Often, a Red Cross volunteer would join the workers for lunch. And just as often, talk turned to the attacks.
"They were very, very free about talking," Brown said.
And always, the workers were respectful and grateful to Brown and the other Red Cross volunteers who came from all over America to help out.
"I felt like my presence made a difference, and I felt like they were better off for me being there," Brown said this summer, just weeks after returning from a relief mission in flood-ravaged San Antonio, Texas.
In New York, Brown arrived with no experience in running a cafeteria. What he learned, he learned on the job.
"My wife thinks what I'm best at is making fish sticks and stuff like that," he said.
His chief job was to make sure the food arrived in time to feed all of the hungry mouths. Salmon fillets, seasoned roasts and stuffed peppers came from a nearby kitchen in plastic containers the size of suitcases.
One of the keys was making sure it stayed warm enough. Health inspectors were never far away, and always ready to insist food be thrown out if it got cold, Brown recalled.
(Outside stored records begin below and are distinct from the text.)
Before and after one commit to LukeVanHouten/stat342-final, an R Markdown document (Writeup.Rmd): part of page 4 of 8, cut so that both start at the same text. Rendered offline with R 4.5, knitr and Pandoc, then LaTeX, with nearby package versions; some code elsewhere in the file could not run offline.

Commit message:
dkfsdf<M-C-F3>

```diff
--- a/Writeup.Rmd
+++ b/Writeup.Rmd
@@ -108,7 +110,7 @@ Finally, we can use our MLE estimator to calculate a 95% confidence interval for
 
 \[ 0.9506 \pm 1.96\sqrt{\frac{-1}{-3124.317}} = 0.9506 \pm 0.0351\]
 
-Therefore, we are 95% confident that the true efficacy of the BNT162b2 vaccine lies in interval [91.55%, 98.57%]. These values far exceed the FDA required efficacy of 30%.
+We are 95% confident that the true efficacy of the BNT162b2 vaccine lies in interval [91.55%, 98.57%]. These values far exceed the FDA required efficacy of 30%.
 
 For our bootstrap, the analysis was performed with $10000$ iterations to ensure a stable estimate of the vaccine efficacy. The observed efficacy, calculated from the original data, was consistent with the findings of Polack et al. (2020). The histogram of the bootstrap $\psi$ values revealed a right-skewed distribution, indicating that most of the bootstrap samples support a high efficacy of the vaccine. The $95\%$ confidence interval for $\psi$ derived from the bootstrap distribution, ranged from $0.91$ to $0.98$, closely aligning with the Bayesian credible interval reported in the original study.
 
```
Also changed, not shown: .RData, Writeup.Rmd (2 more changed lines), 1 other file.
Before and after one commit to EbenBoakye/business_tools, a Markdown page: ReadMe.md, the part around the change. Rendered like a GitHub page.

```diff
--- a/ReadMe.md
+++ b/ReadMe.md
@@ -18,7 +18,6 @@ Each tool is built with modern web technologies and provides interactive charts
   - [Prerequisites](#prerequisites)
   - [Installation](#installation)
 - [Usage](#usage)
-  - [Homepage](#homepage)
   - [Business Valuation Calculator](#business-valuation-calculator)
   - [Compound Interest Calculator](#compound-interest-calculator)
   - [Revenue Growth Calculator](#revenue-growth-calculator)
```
Brown, who had never spent more than a few layover hours in Manhattan before last year, took the subway daily from his hotel in another part of the city to the work site.
Before he left his Federal Way home, his wife, Paula, told him she was a bit apprehensive about the Big Apple's notorious underground.
"But when people saw the Red Cross (logo on his clothes), there would always be one or two people who would come up to you and thank you for coming," Brown recalled of his daily commute. "But no big speeches or anything."
And the experience changed Brown in ways he didn't expect.
"I was always a macho guy who believed men don't cry," said the former U.S. Marine. "Back there, I hugged and cried with more people than I had ever done in my life."
Brown also said he's begun to see America in more global terms.
"Before, I thought, 'That's their problem, not ours,'" he said, referring to terrorist attacks in countries such at Northern Ireland and Israel. "But now we can relate to those things in other countries. I think this globalizes our thinking a little bit."
Stefano Esposito: 253-597-8644